* Exercise objective *
Copy each line below holding "price".

* Given data *
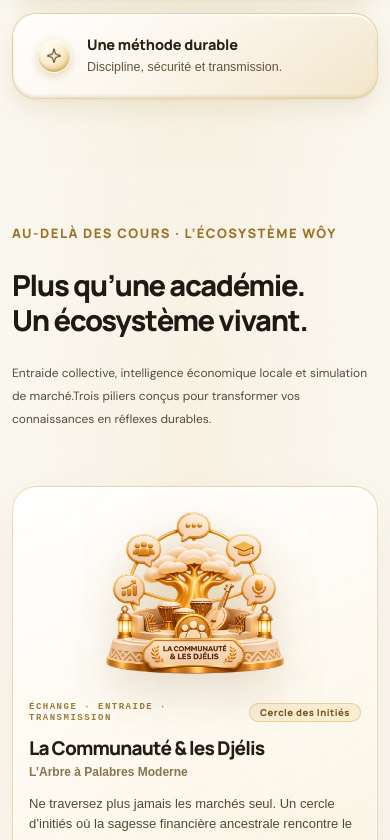
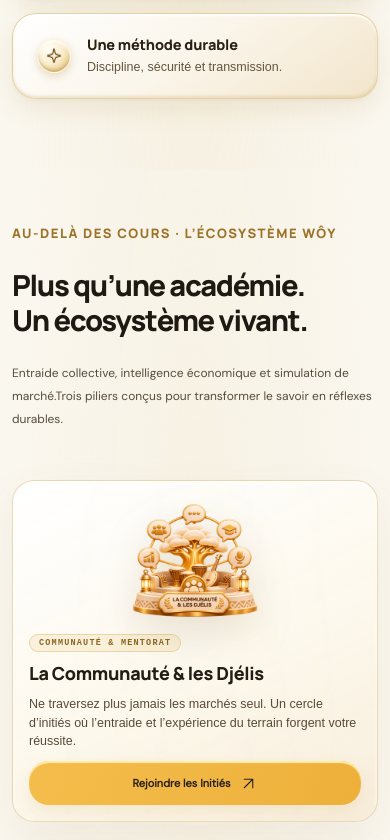
Before and after one commit to sohnhero/woy-landing-rework, a React (Vite) app: page / in a window 390 px wide. Shown: the part 5106-5946 px from the top of the page. Built offline with nearby package versions, Linux system fonts and the light colour scheme.

Commit message:
refactor(ecosystem): streamline cards with minimalist layout, static 3D assets, no pricing, and wider landscape aspect ratio

```diff
--- a/src/components/EcosystemSection.jsx
+++ b/src/components/EcosystemSection.jsx
@@ -4,46 +4,25 @@ import SplitHeading from './SplitHeading.jsx';
 export const ECOSYSTEM_PILLARS = [
   {
     id: 'community',
-    eyebrow: 'ÉCHANGE · ENTRAIDE · TRANSMISSION',
+    tag: 'Communauté & Mentorat',
     title: 'La Communauté & les Djélis',
-    subtitle: 'L’Arbre à Palabres Moderne',
-    badge: 'Cercle des Initiés',
-    price: 'Inclus dans l’Académie',
-    description: 'Ne traversez plus jamais les marchés seul. Un cercle d’initiés où la sagesse financière ancestrale rencontre le terrain.',
-    points: [
-      'Mentorat des Djélis & partage des missions réelles',
-      'Canal VIP Fondateurs & masterclasses mensuelles en direct',
-    ],
+    description: 'Ne traversez plus jamais les marchés seul. Un cercle d’initiés où l’entraide et l’expérience du terrain forgent votre réussite.',
     image: '/assets/pillars-community.png',
     ctaText: 'Rejoindre les Initiés',
   },
   {
     id: 'report',
-    eyebrow: 'INTELLIGENCE ÉCONOMIQUE & ON-CHAIN',
+    tag: 'Intelligence Macro & Crypto',
     title: 'Le Rapport Mensuel',
-    subtitle: 'Votre Boussole dans la Tempête',
-    badge: 'Dès le Niveau N2',
-    price: '10 000 FCFA / mois',
-    description: 'La macroéconomie mondiale et les signaux on-chain traduits pour l’investisseur africain. Anticipez plutôt que subir.',
-    points: [
-      'Synthèse macro Afrique & Monde (BRVM, devises, matières)',
-      'Protocoles audités & feuille de route d’allocation mensuelle',
-    ],
+    description: 'La macroéconomie mondiale et les signaux on-chain traduits pour l’Afrique. Une boussole claire pour anticiper plutôt que subir.',
     image: '/assets/pillars-report.png',
     ctaText: 'Découvrir le Rapport',
   },
   {
     id: 'laamb',
-    eyebrow: 'SIMULATION · COMPÉTITION · TRADING',
+    tag: 'Arène & Simulation',
     title: 'L’Arène LAAMB',
-    subtitle: 'Le Banc d’Essai des Maîtres',
-    badge: 'Dès le Niveau N3 / N4',
-    price: '20 000 FCFA / mois',
-    description: 'Testez vos analyses, suivez les meilleurs initiés et confrontez vos stratégies dans un cadre d’entraînement encadré.',
-    points: [
-      'Mode Spectateur (N3) : flux de signaux audités & votes mensuels',
-      'Mode Trader (N4) : trading simulé sans risque & Cauris d’honneur',
-    ],
+    description: 'Testez vos analyses, suivez les meilleurs setups et confrontez vos stratégies dans un simulateur encadré sans risquer votre capital.',
     image: '/assets/pillars-laamb.png',
     ctaText: 'Entrer dans l’Arène',
   },
@@ -59,16 +38,15 @@ export default function EcosystemSection({ onJoin }) {
             <SplitHeading lines={['Plus qu’une académie.', 'Un écosystème vivant.']} />
           </div>
           <p className="heading-note">
-            Entraide collective, intelligence économique locale et simulation de marché.<br />
-            Trois piliers conçus pour transformer vos connaissances en réflexes durables.
+            Entraide collective, intelligence économique et simulation de marché.<br />
+            Trois piliers conçus pour transformer le savoir en réflexes durables.
           </p>
         </div>
 
         <div className="pillars-grid">
-          {ECOSYSTEM_PILLARS.map((pillar, idx) => (
-            <article key={pillar.id} className="pillar-card reveal" style={{ '--card-delay': `${idx * 0.15}s` }}>
+          {ECOSYSTEM_PILLARS.map((pillar) => (
+            <article key={pillar.id} className="pillar-card reveal">
               <div className="pillar-stage">
-                <div className="pillar-asset-halo" aria-hidden="true"></div>
                 <img
                   src={pillar.image}
                   alt={pillar.title}
@@ -77,33 +55,10 @@ export default function EcosystemSection({ onJoin }) {
                 />
               </div>
 
-              <div className="pillar-content">
-                <div className="pillar-header">
-                  <span className="pillar-eyebrow">{pillar.eyebrow}</span>
-                  <span className="pillar-badge">{pillar.badge}</span>
-                </div>
-
-                <div className="pillar-titles">
+              <div className="pillar-body">
+                <span className="pillar-tag">{pillar.tag}</span>
                 <h3 className="pillar-title">{pillar.title}</h3>
-                  <span className="pillar-subtitle">{pillar.subtitle}</span>
-                </div>
-
                 <p className="pillar-desc">{pillar.description}</p>
-
-                <ul className="pillar-points">
-                  {pillar.points.map((point) => (
-                    <li key={point}>
-                      <span className="pillar-check">✓</span>
-                      <span>{point}</span>
-                    </li>
-                  ))}
-                </ul>
-
-                <div className="pillar-footer">
-                  <div className="pillar-price-box">
-                    <span className="pillar-price-label">Accès</span>
-                    <strong className="pillar-price-value">{pillar.price}</strong>
-                  </div>
 
                 <button
                   type="button"
@@ -115,7 +70,6 @@ export default function EcosystemSection({ onJoin }) {
                   <Icon name="north" />
                 </button>
               </div>
-              </div>
             </article>
           ))}
         </div>
--- a/src/styles/organic.css
+++ b/src/styles/organic.css
@@ -502,231 +502,111 @@ p{color:#554c3b}
 
 /* ==========================================================================
    Section: L'Écosystème WÔY (Communauté & Djélis, Rapport Mensuel, LAAMB)
+   Design épuré, moderne, statique et cartes orientées sur la largeur
    ========================================================================== */
 .ecosystem-section {
   position: relative;
-  padding-block: 120px 100px;
-  background: radial-gradient(ellipse at 50% 20%, rgba(240, 222, 185, 0.22) 0%, transparent 60%);
+  padding-block: 100px 90px;
+  background: radial-gradient(ellipse at 50% 25%, rgba(240, 222, 185, 0.2) 0%, transparent 65%);
+}
+
+.ecosystem-section .container {
+  width: min(1280px, calc(100% - 64px));
 }
 
 .pillars-grid {
   display: grid;
   grid-template-columns: repeat(3, 1fr);
-  gap: 32px;
+  gap: 28px;
   align-items: stretch;
-  margin-top: 50px;
+  margin-top: 44px;
 }
 
 .pillar-card {
   position: relative;
   display: flex;
   flex-direction: column;
-  border-radius: 38px;
-  background: linear-gradient(155deg, rgba(255, 255, 255, 0.96) 0%, rgba(253, 248, 237, 0.92) 50%, rgba(245, 233, 212, 0.85) 100%);
+  border-radius: 32px;
+  background: linear-gradient(155deg, rgba(255, 255, 255, 0.96) 0%, rgba(253, 248, 237, 0.93) 55%, rgba(246, 235, 215, 0.88) 100%);
   border: 1.5px solid rgba(224, 198, 148, 0.65);
-  box-shadow: inset 0 2px 3px #ffffff, 0 20px 48px rgba(140, 105, 38, 0.08);
-  padding: 30px 26px 28px;
-  transition: all 0.4s cubic-bezier(0.16, 1, 0.3, 1);
+  box-shadow: inset 0 2px 3px #ffffff, 0 16px 40px rgba(140, 105, 38, 0.08);
+  padding: 24px 24px 22px;
+  transition: all 0.35s cubic-bezier(0.16, 1, 0.3, 1);
   overflow: hidden;
 }
 
 .pillar-card:hover {
-  transform: translateY(-8px) scale(1.01);
+  transform: translateY(-5px);
   border-color: #d8a842;
-  box-shadow: inset 0 2px 3px #ffffff, 0 32px 70px rgba(185, 135, 40, 0.18), 0 0 0 1px rgba(220, 175, 75, 0.3);
-}
-
-/* 3D Asset Stage */
+  box-shadow: inset 0 2px 3px #ffffff, 0 24px 50px rgba(185, 135, 40, 0.16), 0 0 0 1px rgba(220, 175, 75, 0.25);
+}
+
+/* 3D Asset Stage - Static, compact & crisp */
 .pillar-stage {
   position: relative;
   width: 100%;
-  height: 220px;
+  height: 145px;
   display: flex;
   align-items: center;
   justify-content: center;
-  margin-bottom: 20px;
-}
-
-.pillar-asset-halo {
-  position: absolute;
-  width: 75%;
-  height: 75%;
-  border-radius: 50%;
-  background: radial-gradient(circle, rgba(235, 195, 115, 0.28) 0%, rgba(245, 225, 175, 0.08) 55%, transparent 75%);
-  filter: blur(14px);
-  z-index: 0;
-  pointer-events: none;
-  transition: transform 0.4s ease;
-}
-
-.pillar-card:hover .pillar-asset-halo {
-  transform: scale(1.18);
-  background: radial-gradient(circle, rgba(240, 195, 95, 0.4) 0%, rgba(250, 220, 155, 0.12) 60%, transparent 80%);
+  margin-bottom: 14px;
 }
 
 .pillar-3d-img {
   position: relative;
   z-index: 1;
-  max-width: 92%;
-  max-height: 210px;
+  max-width: 90%;
+  max-height: 135px;
   object-fit: contain;
-  filter: drop-shadow(0 18px 24px rgba(120, 85, 25, 0.18));
-  transition: transform 0.45s cubic-bezier(0.16, 1, 0.3, 1), filter 0.45s ease;
-  animation: pillarFloat 7s ease-in-out infinite;
-}
-
-.pillar-card:nth-child(2) .pillar-3d-img {
-  animation-delay: -2.3s;
-}
-
-.pillar-card:nth-child(3) .pillar-3d-img {
-  animation-delay: -4.6s;
-}
-
-.pillar-card:hover .pillar-3d-img {
-  transform: scale(1.06) translateY(-4px);
-  filter: drop-shadow(0 26px 32px rgba(140, 95, 25, 0.25));
-}
-
-@keyframes pillarFloat {
-  0%, 100% {
-    transform: translateY(0);
-  }
-  50% {
-    transform: translateY(-8px);
-  }
-}
-
-/* Card Content & Typography */
-.pillar-content {
+  filter: drop-shadow(0 14px 20px rgba(120, 85, 25, 0.16));
+  display: block;
+  margin: 0 auto;
+}
+
+/* Card Content & Typography - Ultra épuré & moderne */
+.pillar-body {
   display: flex;
   flex-direction: column;
   flex: 1;
-  gap: 14px;
-}
-
-.pillar-header {
-  display: flex;
-  align-items: center;
-  justify-content: space-between;
   gap: 10px;
 }
 
-.pillar-eyebrow {
-  font: 800 10px/1.2 monospace;
-  letter-spacing: 1.5px;
+.pillar-tag {
+  align-self: flex-start;
+  font: 700 9.5px/1 monospace;
+  letter-spacing: 1.2px;
   text-transform: uppercase;
-  color: #9c7b38;
-}
-
-.pillar-badge {
-  font: 700 10.5px/1 Manrope, sans-serif;
-  letter-spacing: 0.5px;
-  padding: 5px 12px;
+  color: #8c6721;
+  background: rgba(225, 185, 90, 0.16);
+  border: 1px solid rgba(215, 175, 80, 0.4);
+  padding: 5px 11px;
   border-radius: 20px;
-  background: rgba(225, 185, 90, 0.18);
-  border: 1px solid rgba(215, 175, 80, 0.45);
-  color: #7a5516;
-  white-space: nowrap;
-}
-
-.pillar-titles {
-  display: flex;
-  flex-direction: column;
-  gap: 3px;
 }
 
 .pillar-title {
-  font-size: 22px !important;
-  line-height: 1.22 !important;
+  font-size: 20px !important;
+  line-height: 1.25 !important;
   color: #241d13 !important;
   margin: 0 !important;
   font-weight: 800 !important;
-}
-
-.pillar-subtitle {
-  font: 600 13px/1.4 DM Sans, sans-serif;
-  color: #8c734b;
+  letter-spacing: -0.02em !important;
 }
 
 .pillar-desc {
-  font: 400 14px/1.55 DM Sans, Arial, sans-serif;
-  color: #554834;
-  margin: 0;
-  min-height: 44px;
-}
-
-.pillar-points {
-  list-style: none;
-  padding: 0;
-  margin: 4px 0 0 0;
-  display: flex;
-  flex-direction: column;
-  gap: 9px;
-  border-top: 1px solid rgba(220, 198, 150, 0.4);
-  padding-top: 14px;
-}
-
-.pillar-points li {
-  display: flex;
-  align-items: flex-start;
-  gap: 10px;
-  font-size: 13px !important;
-  line-height: 1.4 !important;
-  color: #433725 !important;
-}
-
-.pillar-check {
-  display: grid;
-  place-items: center;
-  width: 18px;
-  height: 18px;
-  border-radius: 50%;
-  background: rgba(185, 140, 45, 0.18);
-  border: 1px solid #c99834;
-  color: #8f6517;
-  font-size: 10.5px;
-  font-weight: bold;
-  flex-shrink: 0;
-  margin-top: 1px;
-}
-
-/* Card Footer & CTA */
-.pillar-footer {
-  display: flex;
-  align-items: center;
-  justify-content: space-between;
-  gap: 12px;
+  font: 400 13.5px/1.5 DM Sans, Arial, sans-serif !important;
+  color: #584a36 !important;
+  margin: 0 !important;
+}
+
+.pillar-cta {
+  align-self: flex-start;
   margin-top: auto;
-  padding-top: 16px;
-  border-top: 1px solid rgba(220, 198, 150, 0.4);
-}
-
-.pillar-price-box {
-  display: flex;
-  flex-direction: column;
-  gap: 1px;
-}
-
-.pillar-price-label {
-  font: 700 9.5px monospace;
-  letter-spacing: 1.2px;
-  text-transform: uppercase;
-  color: #9c8359;
-}
-
-.pillar-price-value {
-  font: 800 13.5px Manrope, sans-serif;
-  color: #271f12;
-  white-space: nowrap;
-}
-
-.pillar-cta {
-  min-height: 42px !important;
-  padding: 0 16px !important;
+  padding-top: 6px;
+  min-height: 38px !important;
+  padding: 0 18px !important;
   font-size: 11px !important;
   gap: 10px !important;
-  border-radius: 25px !important;
+  border-radius: 20px !important;
 }
 
 /* Section 04: L’esprit WÔY — 3D Value Pills */
@@ -1791,23 +1671,24 @@ p{color:#554c3b}
 
   /* Ecosystem Section on Tablet */
   .ecosystem-section {
-    padding-block: 90px 70px !important;
+    padding-block: 80px 65px !important;
   }
   .pillars-grid {
-    gap: 20px !important;
+    gap: 18px !important;
   }
   .pillar-card {
-    padding: 24px 18px 22px !important;
-    border-radius: 30px !important;
+    padding: 20px 18px 18px !important;
+    border-radius: 26px !important;
   }
   .pillar-stage {
-    height: 180px !important;
+    height: 125px !important;
+    margin-bottom: 12px !important;
   }
   .pillar-3d-img {
-    max-height: 170px !important;
+    max-height: 115px !important;
   }
   .pillar-title {
-    font-size: 19px !important;
+    font-size: 18px !important;
   }
 
   /* Spirit & Closing */
@@ -2242,33 +2123,30 @@ p{color:#554c3b}
   }
   .pillars-grid {
     grid-template-columns: 1fr !important;
-    gap: 24px !important;
+    gap: 20px !important;
     max-width: 440px !important;
     margin-inline: auto !important;
   }
   .pillar-card {
-    padding: 24px 20px !important;
-    border-radius: 28px !important;
+    padding: 22px 20px 20px !important;
+    border-radius: 26px !important;
   }
   .pillar-stage {
-    height: 200px !important;
+    height: 140px !important;
+    margin-bottom: 12px !important;
   }
   .pillar-3d-img {
-    max-height: 190px !important;
+    max-height: 130px !important;
   }
   .pillar-title {
-    font-size: 21px !important;
+    font-size: 20px !important;
   }
   .pillar-desc {
     min-height: auto !important;
   }
-  .pillar-footer {
-    flex-wrap: wrap !important;
-    gap: 14px !important;
-  }
   .pillar-cta {
     width: 100% !important;
-    min-height: 46px !important;
+    min-height: 44px !important;
     justify-content: center !important;
   }
 
@@ -2589,33 +2467,25 @@ p{color:#554c3b}
     padding-block: 55px 40px !important;
   }
   .pillar-card {
-    padding: 20px 16px !important;
-    border-radius: 24px !important;
+    padding: 18px 16px 16px !important;
+    border-radius: 22px !important;
   }
   .pillar-stage {
-    height: 175px !important;
+    height: 125px !important;
+    margin-bottom: 10px !important;
   }
   .pillar-3d-img {
-    max-height: 165px !important;
+    max-height: 115px !important;
   }
   .pillar-title {
-    font-size: 19px !important;
-  }
-  .pillar-subtitle {
-    font-size: 12px !important;
+    font-size: 18px !important;
   }
   .pillar-desc {
-    font-size: 13px !important;
-  }
-  .pillar-points li {
-    font-size: 12px !important;
-  }
-  .pillar-eyebrow {
-    font-size: 9px !important;
-  }
-  .pillar-badge {
-    font-size: 9.5px !important;
-    padding: 4px 10px !important;
+    font-size: 12.5px !important;
+  }
+  .pillar-tag {
+    font-size: 8.5px !important;
+    padding: 4px 9px !important;
   }
 
   /* Footer on Small Mobile */
```
Lines whose indentation alone changed are shown as unchanged.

* Result of the exercise *
-    price: 'Inclus dans l’Académie',
-    price: '10 000 FCFA / mois',
-    price: '20 000 FCFA / mois',
-                  <div className="pillar-price-box">
-                    <span className="pillar-price-label">Accès</span>
-                    <strong className="pillar-price-value">{pillar.price}</strong>
-.pillar-price-box {
-.pillar-price-label {
-.pillar-price-value {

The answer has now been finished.